▼

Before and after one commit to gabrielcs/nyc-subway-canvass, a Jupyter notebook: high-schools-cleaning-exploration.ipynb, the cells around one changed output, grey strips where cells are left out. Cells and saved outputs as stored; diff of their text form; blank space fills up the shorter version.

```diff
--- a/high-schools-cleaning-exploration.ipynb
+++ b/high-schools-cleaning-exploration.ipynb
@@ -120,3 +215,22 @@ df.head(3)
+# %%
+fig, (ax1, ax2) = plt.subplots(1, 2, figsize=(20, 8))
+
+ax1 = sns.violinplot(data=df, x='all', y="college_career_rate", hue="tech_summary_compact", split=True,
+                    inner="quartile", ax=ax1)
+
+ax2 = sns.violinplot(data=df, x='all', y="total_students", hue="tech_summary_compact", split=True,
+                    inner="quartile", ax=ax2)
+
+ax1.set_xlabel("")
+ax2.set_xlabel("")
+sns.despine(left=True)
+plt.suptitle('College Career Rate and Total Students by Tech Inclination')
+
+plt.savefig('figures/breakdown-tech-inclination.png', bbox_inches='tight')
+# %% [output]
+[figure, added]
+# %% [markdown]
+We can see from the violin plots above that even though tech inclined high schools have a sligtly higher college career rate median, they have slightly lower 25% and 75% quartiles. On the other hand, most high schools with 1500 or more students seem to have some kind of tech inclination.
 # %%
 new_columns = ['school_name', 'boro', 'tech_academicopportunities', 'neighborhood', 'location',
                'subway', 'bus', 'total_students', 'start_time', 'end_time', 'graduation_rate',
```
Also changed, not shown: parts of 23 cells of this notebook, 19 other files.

▲
▼

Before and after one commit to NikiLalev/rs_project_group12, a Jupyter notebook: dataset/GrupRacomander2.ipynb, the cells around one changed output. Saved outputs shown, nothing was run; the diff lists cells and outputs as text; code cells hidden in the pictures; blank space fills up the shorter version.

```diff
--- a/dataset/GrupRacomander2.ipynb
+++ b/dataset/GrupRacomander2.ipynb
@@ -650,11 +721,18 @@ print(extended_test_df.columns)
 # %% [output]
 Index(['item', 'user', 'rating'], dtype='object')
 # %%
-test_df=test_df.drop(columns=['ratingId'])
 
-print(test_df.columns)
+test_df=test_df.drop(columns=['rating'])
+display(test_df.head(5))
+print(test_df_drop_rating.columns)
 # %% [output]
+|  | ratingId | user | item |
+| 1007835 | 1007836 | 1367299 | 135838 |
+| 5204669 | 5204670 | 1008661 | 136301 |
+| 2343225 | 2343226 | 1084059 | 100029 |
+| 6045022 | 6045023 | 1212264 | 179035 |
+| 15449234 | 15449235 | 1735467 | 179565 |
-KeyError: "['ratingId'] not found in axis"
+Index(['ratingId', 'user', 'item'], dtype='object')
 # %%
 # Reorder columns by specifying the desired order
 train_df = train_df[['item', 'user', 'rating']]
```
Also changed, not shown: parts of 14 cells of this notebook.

▲

● **WHAT THIS TASK INVOLVES**: Wherever a line in the data above contains the word "dataset", copy that line.

● **TASK RESPONSE**:
Before and after one commit to NikiLalev/rs_project_group12, a Jupyter notebook: dataset/GrupRacomander2.ipynb, the cells around one changed output. Saved outputs shown, nothing was run; the diff lists cells and outputs as text; code cells hidden in the pictures; blank space fills up the shorter version.
--- a/dataset/GrupRacomander2.ipynb
+++ b/dataset/GrupRacomander2.ipynb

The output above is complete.